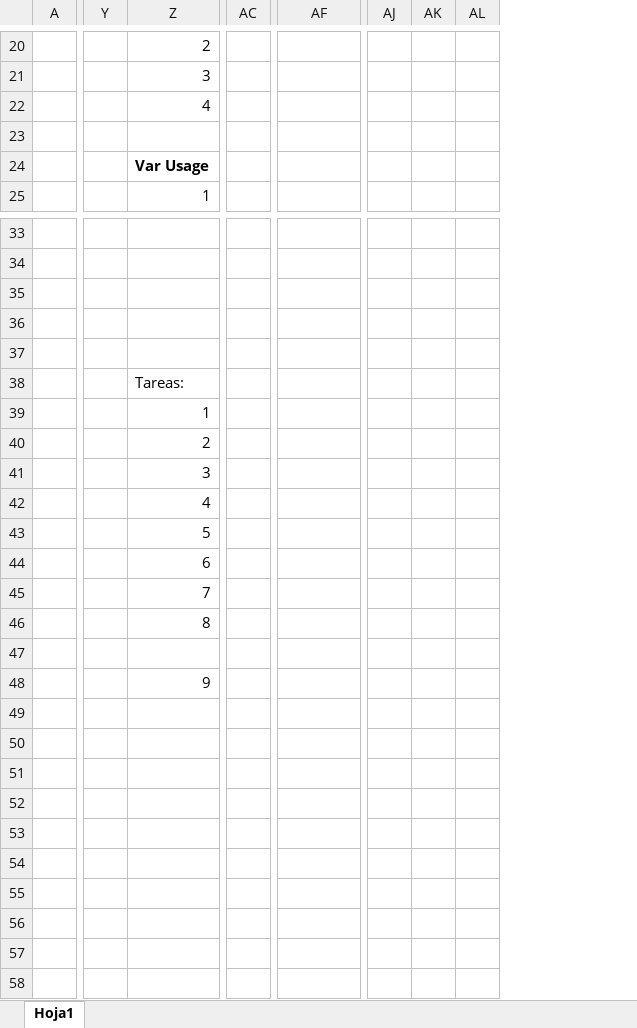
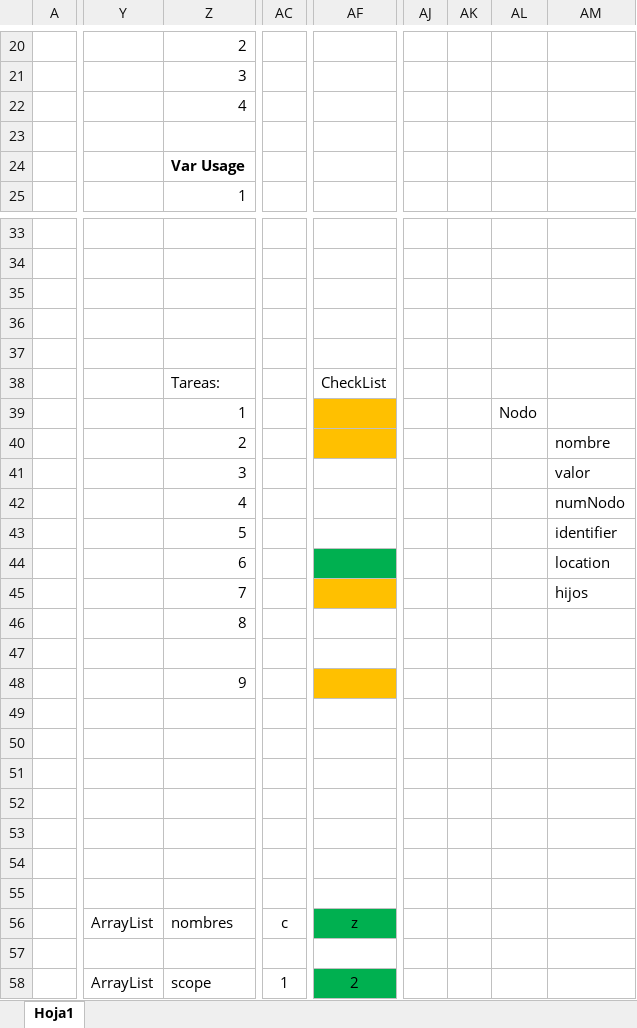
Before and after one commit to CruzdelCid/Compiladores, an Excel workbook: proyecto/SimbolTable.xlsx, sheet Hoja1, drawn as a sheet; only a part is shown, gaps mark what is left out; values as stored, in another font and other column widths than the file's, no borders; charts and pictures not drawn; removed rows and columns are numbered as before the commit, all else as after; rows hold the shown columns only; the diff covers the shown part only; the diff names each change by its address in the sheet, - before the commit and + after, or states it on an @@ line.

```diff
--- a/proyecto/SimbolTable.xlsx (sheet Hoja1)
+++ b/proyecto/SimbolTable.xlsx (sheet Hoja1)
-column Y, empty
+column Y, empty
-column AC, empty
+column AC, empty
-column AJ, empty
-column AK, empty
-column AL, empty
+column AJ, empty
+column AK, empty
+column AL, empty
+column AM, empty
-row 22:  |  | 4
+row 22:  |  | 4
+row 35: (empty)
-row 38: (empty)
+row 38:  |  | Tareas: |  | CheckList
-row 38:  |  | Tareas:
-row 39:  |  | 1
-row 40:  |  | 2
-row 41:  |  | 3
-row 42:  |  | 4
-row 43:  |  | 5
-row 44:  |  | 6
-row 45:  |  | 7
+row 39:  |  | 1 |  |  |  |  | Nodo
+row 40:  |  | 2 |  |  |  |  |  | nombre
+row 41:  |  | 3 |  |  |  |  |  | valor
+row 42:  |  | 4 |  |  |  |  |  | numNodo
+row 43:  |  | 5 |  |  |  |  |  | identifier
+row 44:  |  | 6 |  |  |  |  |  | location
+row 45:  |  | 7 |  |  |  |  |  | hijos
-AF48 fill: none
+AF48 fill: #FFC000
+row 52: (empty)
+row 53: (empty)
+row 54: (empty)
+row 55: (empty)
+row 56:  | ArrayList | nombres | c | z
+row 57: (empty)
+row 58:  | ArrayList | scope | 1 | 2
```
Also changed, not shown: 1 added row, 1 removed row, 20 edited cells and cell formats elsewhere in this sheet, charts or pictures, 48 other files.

________________________________________

Look through the entries and copy every line in which the string "column" appears.

COMPLETED TASK
Before and after one commit to CruzdelCid/Compiladores, an Excel workbook: proyecto/SimbolTable.xlsx, sheet Hoja1, drawn as a sheet; only a part is shown, gaps mark what is left out; values as stored, in another font and other column widths than the file's, no borders; charts and pictures not drawn; removed rows and columns are numbered as before the commit, all else as after; rows hold the shown columns only; the diff covers the shown part only; the diff names each change by its address in the sheet, - before the commit and + after, or states it on an @@ line.
-column Y, empty
+column Y, empty
-column AC, empty
+column AC, empty
-column AJ, empty
-column AK, empty
-column AL, empty
+column AJ, empty
+column AK, empty
+column AL, empty
+column AM, empty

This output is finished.